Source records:
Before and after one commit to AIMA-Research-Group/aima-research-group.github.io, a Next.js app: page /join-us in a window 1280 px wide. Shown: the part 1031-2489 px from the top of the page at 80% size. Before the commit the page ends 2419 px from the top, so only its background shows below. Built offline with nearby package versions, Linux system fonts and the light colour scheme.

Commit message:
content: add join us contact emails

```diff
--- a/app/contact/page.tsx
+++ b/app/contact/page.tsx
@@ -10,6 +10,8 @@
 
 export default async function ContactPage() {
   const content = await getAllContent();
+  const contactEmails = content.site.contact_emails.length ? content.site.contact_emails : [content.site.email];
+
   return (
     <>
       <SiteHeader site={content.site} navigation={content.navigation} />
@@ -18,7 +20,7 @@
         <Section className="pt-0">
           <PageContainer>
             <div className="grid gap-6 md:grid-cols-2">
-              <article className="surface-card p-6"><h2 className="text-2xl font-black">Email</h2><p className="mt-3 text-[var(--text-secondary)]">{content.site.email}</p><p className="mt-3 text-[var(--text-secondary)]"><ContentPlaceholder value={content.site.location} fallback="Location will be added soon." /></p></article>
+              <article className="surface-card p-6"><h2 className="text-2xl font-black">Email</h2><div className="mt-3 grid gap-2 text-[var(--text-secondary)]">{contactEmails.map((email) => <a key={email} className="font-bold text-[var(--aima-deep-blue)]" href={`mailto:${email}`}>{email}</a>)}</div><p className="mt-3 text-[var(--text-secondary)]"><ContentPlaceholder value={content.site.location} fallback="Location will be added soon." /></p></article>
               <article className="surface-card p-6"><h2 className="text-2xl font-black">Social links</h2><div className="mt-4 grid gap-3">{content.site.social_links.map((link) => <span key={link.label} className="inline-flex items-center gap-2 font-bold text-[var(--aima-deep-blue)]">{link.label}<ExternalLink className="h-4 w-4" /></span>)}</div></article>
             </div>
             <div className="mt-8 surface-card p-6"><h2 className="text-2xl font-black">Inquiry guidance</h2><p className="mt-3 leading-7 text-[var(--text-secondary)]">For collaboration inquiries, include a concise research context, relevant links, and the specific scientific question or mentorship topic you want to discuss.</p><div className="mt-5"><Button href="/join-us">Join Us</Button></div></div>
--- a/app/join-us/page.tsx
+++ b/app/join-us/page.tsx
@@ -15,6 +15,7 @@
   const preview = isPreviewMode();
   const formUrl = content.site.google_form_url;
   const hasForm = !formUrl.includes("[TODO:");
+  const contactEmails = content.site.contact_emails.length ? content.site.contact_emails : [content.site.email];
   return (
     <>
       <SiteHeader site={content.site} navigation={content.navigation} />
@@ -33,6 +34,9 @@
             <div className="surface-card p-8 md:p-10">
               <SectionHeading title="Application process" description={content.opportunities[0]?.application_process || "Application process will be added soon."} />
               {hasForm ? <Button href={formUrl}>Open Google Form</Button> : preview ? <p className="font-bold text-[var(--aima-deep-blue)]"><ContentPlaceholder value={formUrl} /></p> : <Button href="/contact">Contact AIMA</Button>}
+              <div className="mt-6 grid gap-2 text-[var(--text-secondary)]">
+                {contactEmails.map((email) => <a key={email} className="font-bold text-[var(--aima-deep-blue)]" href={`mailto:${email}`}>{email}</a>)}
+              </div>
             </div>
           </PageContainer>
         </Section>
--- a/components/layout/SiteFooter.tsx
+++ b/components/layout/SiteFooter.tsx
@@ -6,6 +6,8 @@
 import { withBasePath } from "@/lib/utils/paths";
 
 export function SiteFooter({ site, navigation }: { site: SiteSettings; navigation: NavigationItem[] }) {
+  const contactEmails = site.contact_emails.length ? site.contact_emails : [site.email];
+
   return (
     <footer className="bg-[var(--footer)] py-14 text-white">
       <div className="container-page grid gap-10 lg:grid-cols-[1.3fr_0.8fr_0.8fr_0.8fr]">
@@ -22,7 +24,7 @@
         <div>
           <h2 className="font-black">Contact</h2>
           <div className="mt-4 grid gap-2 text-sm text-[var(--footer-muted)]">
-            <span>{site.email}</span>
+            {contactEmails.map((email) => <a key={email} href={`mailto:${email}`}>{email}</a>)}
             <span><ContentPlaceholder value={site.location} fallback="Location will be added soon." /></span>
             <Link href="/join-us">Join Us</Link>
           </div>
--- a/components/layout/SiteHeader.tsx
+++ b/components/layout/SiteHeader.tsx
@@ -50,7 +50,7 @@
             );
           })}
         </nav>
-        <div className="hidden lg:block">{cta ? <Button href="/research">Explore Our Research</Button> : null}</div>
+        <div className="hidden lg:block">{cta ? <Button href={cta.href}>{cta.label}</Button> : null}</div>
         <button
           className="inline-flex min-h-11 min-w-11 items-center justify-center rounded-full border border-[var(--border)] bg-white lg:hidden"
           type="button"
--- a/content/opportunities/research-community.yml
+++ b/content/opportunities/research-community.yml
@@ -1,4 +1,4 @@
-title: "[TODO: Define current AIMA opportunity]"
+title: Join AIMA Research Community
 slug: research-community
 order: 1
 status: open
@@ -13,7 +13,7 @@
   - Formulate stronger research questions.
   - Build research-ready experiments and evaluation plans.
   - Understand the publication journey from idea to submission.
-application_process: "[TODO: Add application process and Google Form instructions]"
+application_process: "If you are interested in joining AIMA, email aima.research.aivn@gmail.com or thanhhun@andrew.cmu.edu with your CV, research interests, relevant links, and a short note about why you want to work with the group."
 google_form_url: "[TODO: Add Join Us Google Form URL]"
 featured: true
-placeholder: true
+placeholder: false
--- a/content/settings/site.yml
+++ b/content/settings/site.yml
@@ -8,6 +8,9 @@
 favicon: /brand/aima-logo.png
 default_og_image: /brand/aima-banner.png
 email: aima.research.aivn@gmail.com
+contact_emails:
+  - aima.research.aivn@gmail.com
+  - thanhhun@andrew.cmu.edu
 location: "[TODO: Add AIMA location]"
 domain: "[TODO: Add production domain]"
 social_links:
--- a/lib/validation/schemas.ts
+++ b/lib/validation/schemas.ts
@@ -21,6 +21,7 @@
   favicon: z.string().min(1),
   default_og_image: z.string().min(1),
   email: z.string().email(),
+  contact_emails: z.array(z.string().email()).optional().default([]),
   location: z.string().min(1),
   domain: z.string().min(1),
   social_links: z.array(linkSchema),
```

* **Task description**
Could you output every record above exactly as written?

* **Solution**
Before and after one commit to AIMA-Research-Group/aima-research-group.github.io, a Next.js app: page /join-us in a window 1280 px wide. Shown: the part 1031-2489 px from the top of the page at 80% size. Before the commit the page ends 2419 px from the top, so only its background shows below. Built offline with nearby package versions, Linux system fonts and the light colour scheme.

Commit message:
content: add join us contact emails

```diff
--- a/app/contact/page.tsx
+++ b/app/contact/page.tsx
@@ -10,6 +10,8 @@
 
 export default async function ContactPage() {
   const content = await getAllContent();
+  const contactEmails = content.site.contact_emails.length ? content.site.contact_emails : [content.site.email];
+
   return (
     <>
       <SiteHeader site={content.site} navigation={content.navigation} />
@@ -18,7 +20,7 @@
         <Section className="pt-0">
           <PageContainer>
             <div className="grid gap-6 md:grid-cols-2">
-              <article className="surface-card p-6"><h2 className="text-2xl font-black">Email</h2><p className="mt-3 text-[var(--text-secondary)]">{content.site.email}</p><p className="mt-3 text-[var(--text-secondary)]"><ContentPlaceholder value={content.site.location} fallback="Location will be added soon." /></p></article>
+              <article className="surface-card p-6"><h2 className="text-2xl font-black">Email</h2><div className="mt-3 grid gap-2 text-[var(--text-secondary)]">{contactEmails.map((email) => <a key={email} className="font-bold text-[var(--aima-deep-blue)]" href={`mailto:${email}`}>{email}</a>)}</div><p className="mt-3 text-[var(--text-secondary)]"><ContentPlaceholder value={content.site.location} fallback="Location will be added soon." /></p></article>
               <article className="surface-card p-6"><h2 className="text-2xl font-black">Social links</h2><div className="mt-4 grid gap-3">{content.site.social_links.map((link) => <span key={link.label} className="inline-flex items-center gap-2 font-bold text-[var(--aima-deep-blue)]">{link.label}<ExternalLink className="h-4 w-4" /></span>)}</div></article>
             </div>
             <div className="mt-8 surface-card p-6"><h2 className="text-2xl font-black">Inquiry guidance</h2><p className="mt-3 leading-7 text-[var(--text-secondary)]">For collaboration inquiries, include a concise research context, relevant links, and the specific scientific question or mentorship topic you want to discuss.</p><div className="mt-5"><Button href="/join-us">Join Us</Button></div></div>
--- a/app/join-us/page.tsx
+++ b/app/join-us/page.tsx
@@ -15,6 +15,7 @@
   const preview = isPreviewMode();
   const formUrl = content.site.google_form_url;
   const hasForm = !formUrl.includes("[TODO:");
+  const contactEmails = content.site.contact_emails.length ? content.site.contact_emails : [content.site.email];
   return (
     <>
       <SiteHeader site={content.site} navigation={content.navigation} />
@@ -33,6 +34,9 @@
             <div className="surface-card p-8 md:p-10">
               <SectionHeading title="Application process" description={content.opportunities[0]?.application_process || "Application process will be added soon."} />
               {hasForm ? <Button href={formUrl}>Open Google Form</Button> : preview ? <p className="font-bold text-[var(--aima-deep-blue)]"><ContentPlaceholder value={formUrl} /></p> : <Button href="/contact">Contact AIMA</Button>}
+              <div className="mt-6 grid gap-2 text-[var(--text-secondary)]">
+                {contactEmails.map((email) => <a key={email} className="font-bold text-[var(--aima-deep-blue)]" href={`mailto:${email}`}>{email}</a>)}
+              </div>
             </div>
           </PageContainer>
         </Section>
--- a/components/layout/SiteFooter.tsx
+++ b/components/layout/SiteFooter.tsx
@@ -6,6 +6,8 @@
 import { withBasePath } from "@/lib/utils/paths";
 
 export function SiteFooter({ site, navigation }: { site: SiteSettings; navigation: NavigationItem[] }) {
+  const contactEmails = site.contact_emails.length ? site.contact_emails : [site.email];
+
   return (
     <footer className="bg-[var(--footer)] py-14 text-white">
       <div className="container-page grid gap-10 lg:grid-cols-[1.3fr_0.8fr_0.8fr_0.8fr]">
@@ -22,7 +24,7 @@
         <div>
           <h2 className="font-black">Contact</h2>
           <div className="mt-4 grid gap-2 text-sm text-[var(--footer-muted)]">
-            <span>{site.email}</span>
+            {contactEmails.map((email) => <a key={email} href={`mailto:${email}`}>{email}</a>)}
             <span><ContentPlaceholder value={site.location} fallback="Location will be added soon." /></span>
             <Link href="/join-us">Join Us</Link>
           </div>
--- a/components/layout/SiteHeader.tsx
+++ b/components/layout/SiteHeader.tsx
@@ -50,7 +50,7 @@
             );
           })}
         </nav>
-        <div className="hidden lg:block">{cta ? <Button href="/research">Explore Our Research</Button> : null}</div>
+        <div className="hidden lg:block">{cta ? <Button href={cta.href}>{cta.label}</Button> : null}</div>
         <button
           className="inline-flex min-h-11 min-w-11 items-center justify-center rounded-full border border-[var(--border)] bg-white lg:hidden"
           type="button"
--- a/content/opportunities/research-community.yml
+++ b/content/opportunities/research-community.yml
@@ -1,4 +1,4 @@
-title: "[TODO: Define current AIMA opportunity]"
+title: Join AIMA Research Community
 slug: research-community
 order: 1
 status: open
@@ -13,7 +13,7 @@
   - Formulate stronger research questions.
   - Build research-ready experiments and evaluation plans.
   - Understand the publication journey from idea to submission.
-application_process: "[TODO: Add application process and Google Form instructions]"
+application_process: "If you are interested in joining AIMA, email aima.research.aivn@gmail.com or thanhhun@andrew.cmu.edu with your CV, research interests, relevant links, and a short note about why you want to work with the group."
 google_form_url: "[TODO: Add Join Us Google Form URL]"
 featured: true
-placeholder: true
+placeholder: false
--- a/content/settings/site.yml
+++ b/content/settings/site.yml
@@ -8,6 +8,9 @@
 favicon: /brand/aima-logo.png
 default_og_image: /brand/aima-banner.png
 email: aima.research.aivn@gmail.com
+contact_emails:
+  - aima.research.aivn@gmail.com
+  - thanhhun@andrew.cmu.edu
 location: "[TODO: Add AIMA location]"
 domain: "[TODO: Add production domain]"
 social_links:
--- a/lib/validation/schemas.ts
+++ b/lib/validation/schemas.ts
@@ -21,6 +21,7 @@
   favicon: z.string().min(1),
   default_og_image: z.string().min(1),
   email: z.string().email(),
+  contact_emails: z.array(z.string().email()).optional().default([]),
   location: z.string().min(1),
   domain: z.string().min(1),
   social_links: z.array(linkSchema),
```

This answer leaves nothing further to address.